- _Task instructions_: Scan the material and copy every line in which "librive" appears.

- _Exercise data_:
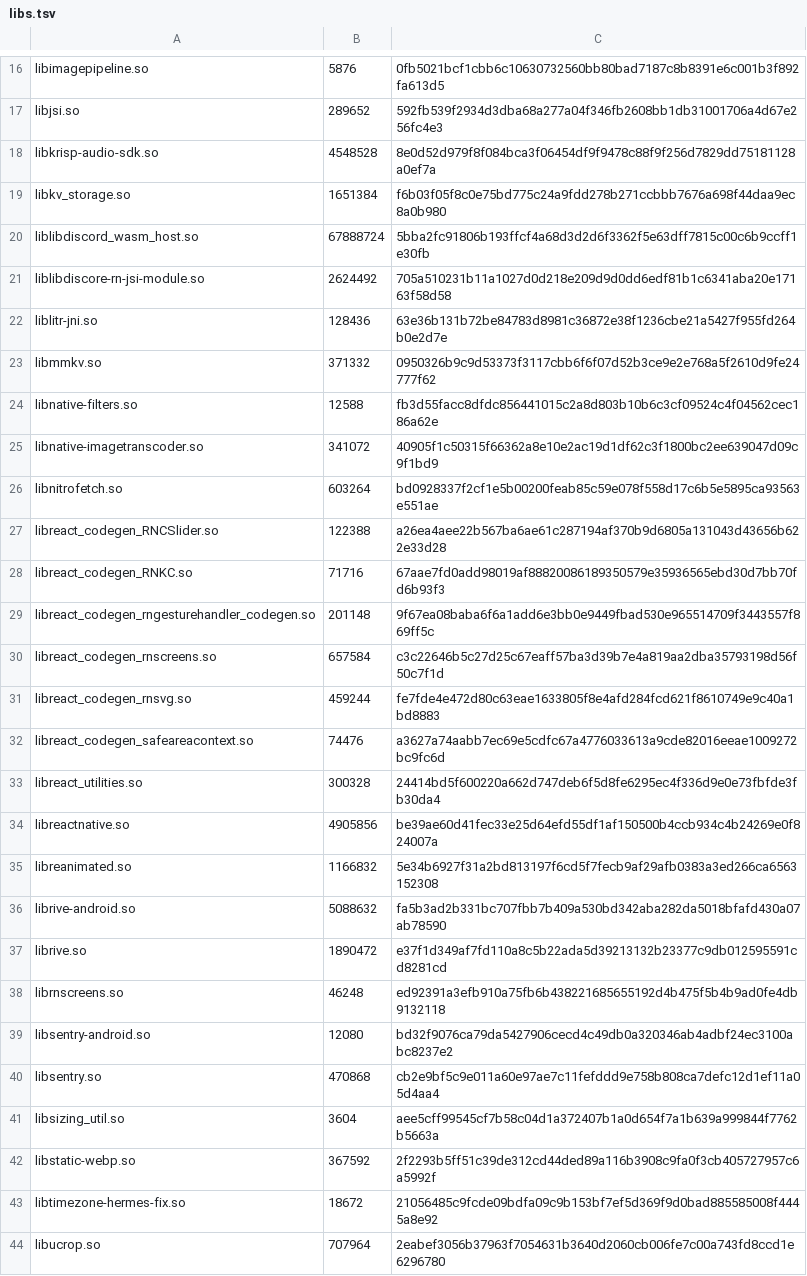
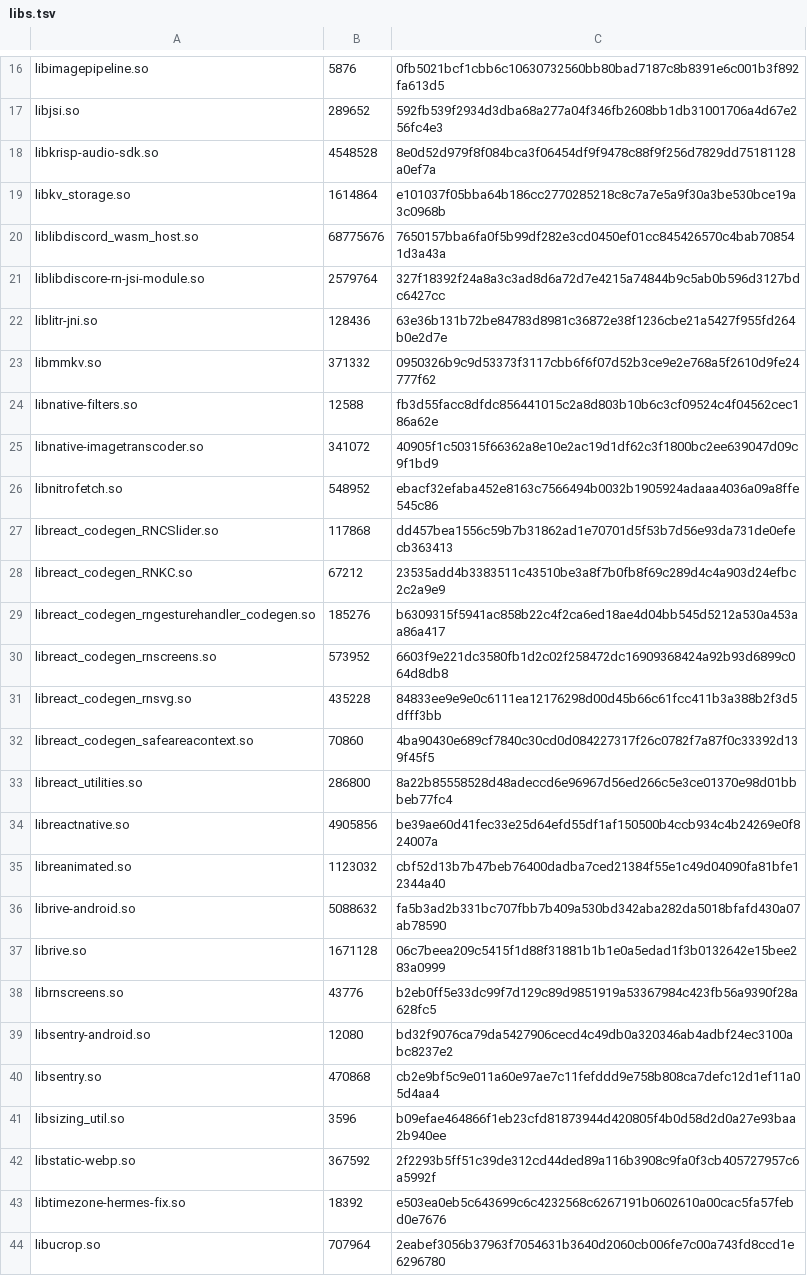
Before and after one commit to superempyrean/phoenix-tracker, a TSV file: latest/abi/armeabi-v7a/libs.tsv, drawn as a sheet; only a part is shown, gaps mark what is left out; the diff covers the shown part only.

```diff
--- a/latest/abi/armeabi-v7a/libs.tsv
+++ b/latest/abi/armeabi-v7a/libs.tsv
@@ -18,5 +18,5 @@ libjsi.so	289652	592fb539f2934d3dba68a277a04f346fb2608bb1db31001706a4d67e256fc4e
 libkrisp-audio-sdk.so	4548528	8e0d52d979f8f084bca3f06454df9f9478c88f9f256d7829dd75181128a0ef7a
-libkv_storage.so	1651384	f6b03f05f8c0e75bd775c24a9fdd278b271ccbbb7676a698f44daa9ec8a0b980
-liblibdiscord_wasm_host.so	67888724	5bba2fc91806b193ffcf4a68d3d2d6f3362f5e63dff7815c00c6b9ccff1e30fb
-liblibdiscore-rn-jsi-module.so	2624492	705a510231b11a1027d0d218e209d9d0dd6edf81b1c6341aba20e17163f58d58
+libkv_storage.so	1614864	e101037f05bba64b186cc2770285218c8c7a7e5a9f30a3be530bce19a3c0968b
+liblibdiscord_wasm_host.so	68775676	7650157bba6fa0f5b99df282e3cd0450ef01cc845426570c4bab708541d3a43a
+liblibdiscore-rn-jsi-module.so	2579764	327f18392f24a8a3c3ad8d6a72d7e4215a74844b9c5ab0b596d3127bdc6427cc
 liblitr-jni.so	128436	63e36b131b72be84783d8981c36872e38f1236cbe21a5427f955fd264b0e2d7e
@@ -25,20 +25,20 @@ libnative-filters.so	12588	fb3d55facc8dfdc856441015c2a8d803b10b6c3cf09524c4f0456
 libnative-imagetranscoder.so	341072	40905f1c50315f66362a8e10e2ac19d1df62c3f1800bc2ee639047d09c9f1bd9
-libnitrofetch.so	603264	bd0928337f2cf1e5b00200feab85c59e078f558d17c6b5e5895ca93563e551ae
-libreact_codegen_RNCSlider.so	122388	a26ea4aee22b567ba6ae61c287194af370b9d6805a131043d43656b622e33d28
-libreact_codegen_RNKC.so	71716	67aae7fd0add98019af88820086189350579e35936565ebd30d7bb70fd6b93f3
-libreact_codegen_rngesturehandler_codegen.so	201148	9f67ea08baba6f6a1add6e3bb0e9449fbad530e965514709f3443557f869ff5c
-libreact_codegen_rnscreens.so	657584	c3c22646b5c27d25c67eaff57ba3d39b7e4a819aa2dba35793198d56f50c7f1d
-libreact_codegen_rnsvg.so	459244	fe7fde4e472d80c63eae1633805f8e4afd284fcd621f8610749e9c40a1bd8883
-libreact_codegen_safeareacontext.so	74476	a3627a74aabb7ec69e5cdfc67a4776033613a9cde82016eeae1009272bc9fc6d
-libreact_utilities.so	300328	24414bd5f600220a662d747deb6f5d8fe6295ec4f336d9e0e73fbfde3fb30da4
+libnitrofetch.so	548952	ebacf32efaba452e8163c7566494b0032b1905924adaaa4036a09a8ffe545c86
+libreact_codegen_RNCSlider.so	117868	dd457bea1556c59b7b31862ad1e70701d5f53b7d56e93da731de0efecb363413
+libreact_codegen_RNKC.so	67212	23535add4b3383511c43510be3a8f7b0fb8f69c289d4c4a903d24efbc2c2a9e9
+libreact_codegen_rngesturehandler_codegen.so	185276	b6309315f5941ac858b22c4f2ca6ed18ae4d04bb545d5212a530a453aa86a417
+libreact_codegen_rnscreens.so	573952	6603f9e221dc3580fb1d2c02f258472dc16909368424a92b93d6899c064d8db8
+libreact_codegen_rnsvg.so	435228	84833ee9e9e0c6111ea12176298d00d45b66c61fcc411b3a388b2f3d5dfff3bb
+libreact_codegen_safeareacontext.so	70860	4ba90430e689cf7840c30cd0d084227317f26c0782f7a87f0c33392d139f45f5
+libreact_utilities.so	286800	8a22b85558528d48adeccd6e96967d56ed266c5e3ce01370e98d01bbbeb77fc4
 libreactnative.so	4905856	be39ae60d41fec33e25d64efd55df1af150500b4ccb934c4b24269e0f824007a
-libreanimated.so	1166832	5e34b6927f31a2bd813197f6cd5f7fecb9af29afb0383a3ed266ca6563152308
+libreanimated.so	1123032	cbf52d13b7b47beb76400dadba7ced21384f55e1c49d04090fa81bfe12344a40
 librive-android.so	5088632	fa5b3ad2b331bc707fbb7b409a530bd342aba282da5018bfafd430a07ab78590
-librive.so	1890472	e37f1d349af7fd110a8c5b22ada5d39213132b23377c9db012595591cd8281cd
-librnscreens.so	46248	ed92391a3efb910a75fb6b438221685655192d4b475f5b4b9ad0fe4db9132118
+librive.so	1671128	06c7beea209c5415f1d88f31881b1b1e0a5edad1f3b0132642e15bee283a0999
+librnscreens.so	43776	b2eb0ff5e33dc99f7d129c89d9851919a53367984c423fb56a9390f28a628fc5
 libsentry-android.so	12080	bd32f9076ca79da5427906cecd4c49db0a320346ab4adbf24ec3100abc8237e2
 libsentry.so	470868	cb2e9bf5c9e011a60e97ae7c11fefddd9e758b808ca7defc12d1ef11a05d4aa4
-libsizing_util.so	3604	aee5cff99545cf7b58c04d1a372407b1a0d654f7a1b639a999844f7762b5663a
+libsizing_util.so	3596	b09efae464866f1eb23cfd81873944d420805f4b0d58d2d0a27e93baa2b940ee
 libstatic-webp.so	367592	2f2293b5ff51c39de312cd44ded89a116b3908c9fa0f3cb405727957c6a5992f
-libtimezone-hermes-fix.so	18672	21056485c9fcde09bdfa09c9b153bf7ef5d369f9d0bad885585008f4445a8e92
+libtimezone-hermes-fix.so	18392	e503ea0eb5c643699c6c4232568c6267191b0602610a00cac5fa57febd0e7676
 libucrop.so	707964	2eabef3056b37963f7054631b3640d2060cb006fe7c00a743fd8ccd1e6296780
```
Also changed, not shown: 10 edited cells elsewhere in this file, latest/abi/x86/libs.tsv, 14 other files.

- _Completed task_:
 librive-android.so	5088632	fa5b3ad2b331bc707fbb7b409a530bd342aba282da5018bfafd430a07ab78590
-librive.so	1890472	e37f1d349af7fd110a8c5b22ada5d39213132b23377c9db012595591cd8281cd
+librive.so	1671128	06c7beea209c5415f1d88f31881b1b1e0a5edad1f3b0132642e15bee283a0999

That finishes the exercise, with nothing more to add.